Tuesday, April 07, 2015
From March 22 - April 22, the UUMA Staff is joining with UUs across the country for Climate Justice Month, sponsored by Commit2Respond. Each week, one of our staff members will post their reflections on one of the suggested practices from the week. Intersted in joining us for Climate Justice Month? Click here for more information.
Week Two comes from Executive Director, Don Southworth
This week Commit2Respond has invited us to “journey into grieving and reckoning with the losses we are facing as an Earth community.” The them of the week has brought me back to one of the first classes I took in seminary. The class was titled “Spiritual Ground, World Engagement” and was led by one of our wise voices that have been held up this week, Joanna Macy.
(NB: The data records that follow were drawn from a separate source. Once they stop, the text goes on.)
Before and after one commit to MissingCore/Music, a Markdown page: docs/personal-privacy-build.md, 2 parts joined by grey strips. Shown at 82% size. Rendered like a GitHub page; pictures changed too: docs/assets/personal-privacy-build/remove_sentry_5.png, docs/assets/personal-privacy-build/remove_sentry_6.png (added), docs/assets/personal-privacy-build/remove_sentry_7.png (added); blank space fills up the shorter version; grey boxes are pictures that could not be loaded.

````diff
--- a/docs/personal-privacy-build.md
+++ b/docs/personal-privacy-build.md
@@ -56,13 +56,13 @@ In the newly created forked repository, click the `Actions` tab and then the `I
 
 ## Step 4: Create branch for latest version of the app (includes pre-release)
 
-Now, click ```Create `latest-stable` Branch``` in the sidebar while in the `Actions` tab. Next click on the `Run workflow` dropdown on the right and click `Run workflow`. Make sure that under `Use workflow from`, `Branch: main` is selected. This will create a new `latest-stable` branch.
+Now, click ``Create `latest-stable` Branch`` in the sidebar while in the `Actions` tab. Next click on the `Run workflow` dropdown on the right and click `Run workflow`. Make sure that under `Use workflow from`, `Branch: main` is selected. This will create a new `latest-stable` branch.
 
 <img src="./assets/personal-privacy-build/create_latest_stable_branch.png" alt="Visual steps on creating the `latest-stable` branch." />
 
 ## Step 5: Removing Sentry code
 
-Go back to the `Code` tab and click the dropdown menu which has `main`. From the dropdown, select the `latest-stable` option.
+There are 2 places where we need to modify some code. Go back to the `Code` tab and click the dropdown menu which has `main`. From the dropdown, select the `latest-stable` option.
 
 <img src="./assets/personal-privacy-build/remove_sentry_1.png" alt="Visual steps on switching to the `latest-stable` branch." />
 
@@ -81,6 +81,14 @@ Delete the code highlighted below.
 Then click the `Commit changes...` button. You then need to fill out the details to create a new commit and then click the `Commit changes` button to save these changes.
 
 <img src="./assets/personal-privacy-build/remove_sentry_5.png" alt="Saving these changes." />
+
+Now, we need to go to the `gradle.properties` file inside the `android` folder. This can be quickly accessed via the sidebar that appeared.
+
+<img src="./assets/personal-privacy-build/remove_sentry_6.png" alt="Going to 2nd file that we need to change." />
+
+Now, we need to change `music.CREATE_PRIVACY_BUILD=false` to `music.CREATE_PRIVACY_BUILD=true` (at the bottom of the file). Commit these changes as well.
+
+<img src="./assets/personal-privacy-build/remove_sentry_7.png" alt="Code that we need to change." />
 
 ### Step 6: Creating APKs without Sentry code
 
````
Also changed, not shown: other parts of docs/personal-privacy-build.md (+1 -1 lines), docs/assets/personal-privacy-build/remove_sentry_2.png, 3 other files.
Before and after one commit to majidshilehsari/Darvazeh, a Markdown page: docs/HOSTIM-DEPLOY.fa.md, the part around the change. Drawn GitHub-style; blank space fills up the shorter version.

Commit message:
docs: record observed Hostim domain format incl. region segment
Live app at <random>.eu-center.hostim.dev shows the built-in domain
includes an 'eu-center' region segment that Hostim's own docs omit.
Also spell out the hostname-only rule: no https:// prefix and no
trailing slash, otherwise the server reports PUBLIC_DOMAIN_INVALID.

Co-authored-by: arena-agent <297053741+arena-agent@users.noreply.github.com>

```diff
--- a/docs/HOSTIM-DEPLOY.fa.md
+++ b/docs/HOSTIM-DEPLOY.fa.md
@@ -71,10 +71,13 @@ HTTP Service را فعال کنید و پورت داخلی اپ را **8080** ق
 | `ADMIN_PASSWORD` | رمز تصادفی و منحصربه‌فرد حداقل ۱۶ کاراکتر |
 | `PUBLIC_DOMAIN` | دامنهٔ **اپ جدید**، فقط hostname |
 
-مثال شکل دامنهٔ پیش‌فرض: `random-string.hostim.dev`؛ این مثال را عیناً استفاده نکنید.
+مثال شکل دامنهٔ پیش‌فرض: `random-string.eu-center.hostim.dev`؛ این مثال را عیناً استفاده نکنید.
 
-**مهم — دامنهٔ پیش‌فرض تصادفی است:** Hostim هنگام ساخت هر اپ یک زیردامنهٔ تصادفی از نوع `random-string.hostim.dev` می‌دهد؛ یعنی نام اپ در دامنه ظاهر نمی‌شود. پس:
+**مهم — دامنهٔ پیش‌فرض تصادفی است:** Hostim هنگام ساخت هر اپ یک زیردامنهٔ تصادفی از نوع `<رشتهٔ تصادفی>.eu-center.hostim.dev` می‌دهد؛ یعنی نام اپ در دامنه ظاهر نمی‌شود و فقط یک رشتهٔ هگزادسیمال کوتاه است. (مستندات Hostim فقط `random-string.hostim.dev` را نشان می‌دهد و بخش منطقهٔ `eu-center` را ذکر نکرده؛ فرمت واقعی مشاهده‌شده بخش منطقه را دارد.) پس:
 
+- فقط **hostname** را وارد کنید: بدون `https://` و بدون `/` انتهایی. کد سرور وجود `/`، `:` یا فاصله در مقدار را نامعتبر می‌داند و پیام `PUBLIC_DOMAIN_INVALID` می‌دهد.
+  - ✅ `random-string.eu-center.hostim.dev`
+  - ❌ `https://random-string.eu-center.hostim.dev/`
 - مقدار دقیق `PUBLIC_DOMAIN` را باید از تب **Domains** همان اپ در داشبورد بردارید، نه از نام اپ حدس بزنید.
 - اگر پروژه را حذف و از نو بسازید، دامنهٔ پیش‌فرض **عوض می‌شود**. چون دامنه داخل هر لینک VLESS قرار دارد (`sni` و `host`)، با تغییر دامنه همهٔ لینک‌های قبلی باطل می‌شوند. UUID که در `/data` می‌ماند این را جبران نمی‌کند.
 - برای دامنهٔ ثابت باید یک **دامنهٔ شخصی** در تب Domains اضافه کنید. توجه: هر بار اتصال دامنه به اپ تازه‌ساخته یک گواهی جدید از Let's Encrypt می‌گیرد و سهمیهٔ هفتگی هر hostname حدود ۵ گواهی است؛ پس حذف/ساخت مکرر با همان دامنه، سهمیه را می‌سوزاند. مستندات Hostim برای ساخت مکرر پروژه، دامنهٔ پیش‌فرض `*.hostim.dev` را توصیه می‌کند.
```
The year was 1996. I was relatively new to Unitarian Universalism, wondering if I could make the transition from corporate America to ministry and unsure how/if I would fit into seminary and my new life. One day during orientation week we met the faculty who told us about the classes they were teaching. I had never heard of Joanna Macy but in the five minutes she spoke I was transfixed. Her presence, her power, her message about healing the planet was so compelling I did everything I could to get in her class.
I had long been ambivalent about my relationship to saving the planet. My wife and I had gotten active in the late 80’s in environmental activities but our efforts seemed to be like throwing the proverbial single star fish back in the ocean in the midst of millions despairing and dying. I had become cynical and overwhelmed and wondered what, if anything, I could do to make a difference.
Joanna’s first step was both simple and seemingly impossible. We were to begin with daily meditation in the hopes that we could open our hearts and minds to the suffering and pain - the grief - of our hurting planet. It was amazing how the process began to work.
Meditation has been a constant companion on my spiritual journey ever since. But the seductive whispers and shouts of the world we live in are difficult to resist. There are so many distractions from experiencing our feelings about the pain, despair and loss of life and our planet. Which is why we need reminders and communities to support us on the journey.
Committing to respond is one of those reminders, one of those communities. This week I have brought new attention to meditation. I am saying a prayer for the healing of the earth again each day. I dug through the garage to find my papers from that class almost 20 years ago. And as I look out my window at the beauty and colors that are spring in the south, I’m doing my best to see the beauty and imagine the destruction that will come if we don’t do something. Intentionally journeying into grief and loss is a spiritual act, one that we must do with others’ love and support. I’m grateful to be part of such a community which reminds me of what is required and possible.